* Brief: The result should be every line that contains the word "padding", taken from the material.
● ● ● ● ●
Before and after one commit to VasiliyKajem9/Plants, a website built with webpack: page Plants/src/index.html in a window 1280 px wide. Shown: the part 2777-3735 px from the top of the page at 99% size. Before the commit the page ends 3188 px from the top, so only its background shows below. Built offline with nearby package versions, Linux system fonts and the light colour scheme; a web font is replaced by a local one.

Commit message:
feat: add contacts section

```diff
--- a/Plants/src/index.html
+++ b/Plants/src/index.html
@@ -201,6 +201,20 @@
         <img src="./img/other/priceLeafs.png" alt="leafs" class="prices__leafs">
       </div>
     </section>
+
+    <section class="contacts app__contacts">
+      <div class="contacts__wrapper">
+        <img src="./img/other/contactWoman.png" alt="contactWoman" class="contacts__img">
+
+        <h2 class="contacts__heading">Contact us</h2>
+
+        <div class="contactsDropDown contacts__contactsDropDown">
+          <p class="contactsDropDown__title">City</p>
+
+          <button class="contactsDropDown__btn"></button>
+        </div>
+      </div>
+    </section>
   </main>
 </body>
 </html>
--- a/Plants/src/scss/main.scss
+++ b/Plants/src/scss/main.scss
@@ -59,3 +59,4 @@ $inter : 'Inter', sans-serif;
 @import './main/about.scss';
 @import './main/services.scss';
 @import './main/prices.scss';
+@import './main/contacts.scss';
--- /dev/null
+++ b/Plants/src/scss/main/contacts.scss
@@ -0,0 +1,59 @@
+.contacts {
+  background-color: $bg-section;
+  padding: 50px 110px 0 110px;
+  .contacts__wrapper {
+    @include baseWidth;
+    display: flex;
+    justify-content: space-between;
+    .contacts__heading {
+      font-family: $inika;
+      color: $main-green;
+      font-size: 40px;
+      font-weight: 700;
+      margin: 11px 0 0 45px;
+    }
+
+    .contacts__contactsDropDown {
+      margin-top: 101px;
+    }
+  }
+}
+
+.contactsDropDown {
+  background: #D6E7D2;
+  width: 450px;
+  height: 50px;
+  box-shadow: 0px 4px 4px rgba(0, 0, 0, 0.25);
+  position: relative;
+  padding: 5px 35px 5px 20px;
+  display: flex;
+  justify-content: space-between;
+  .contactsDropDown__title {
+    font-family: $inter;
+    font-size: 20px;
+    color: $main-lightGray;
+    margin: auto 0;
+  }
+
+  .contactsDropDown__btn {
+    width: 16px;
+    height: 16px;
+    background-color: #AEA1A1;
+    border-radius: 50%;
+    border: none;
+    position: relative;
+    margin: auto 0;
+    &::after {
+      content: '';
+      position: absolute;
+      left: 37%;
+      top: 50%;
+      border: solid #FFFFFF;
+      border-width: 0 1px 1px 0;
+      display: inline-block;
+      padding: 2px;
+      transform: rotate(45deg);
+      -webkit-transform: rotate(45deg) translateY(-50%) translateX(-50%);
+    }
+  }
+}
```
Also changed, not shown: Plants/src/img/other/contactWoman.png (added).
● ● ● ● ●
* Written reply:
+  padding: 50px 110px 0 110px;
+  padding: 5px 35px 5px 20px;
+      padding: 2px;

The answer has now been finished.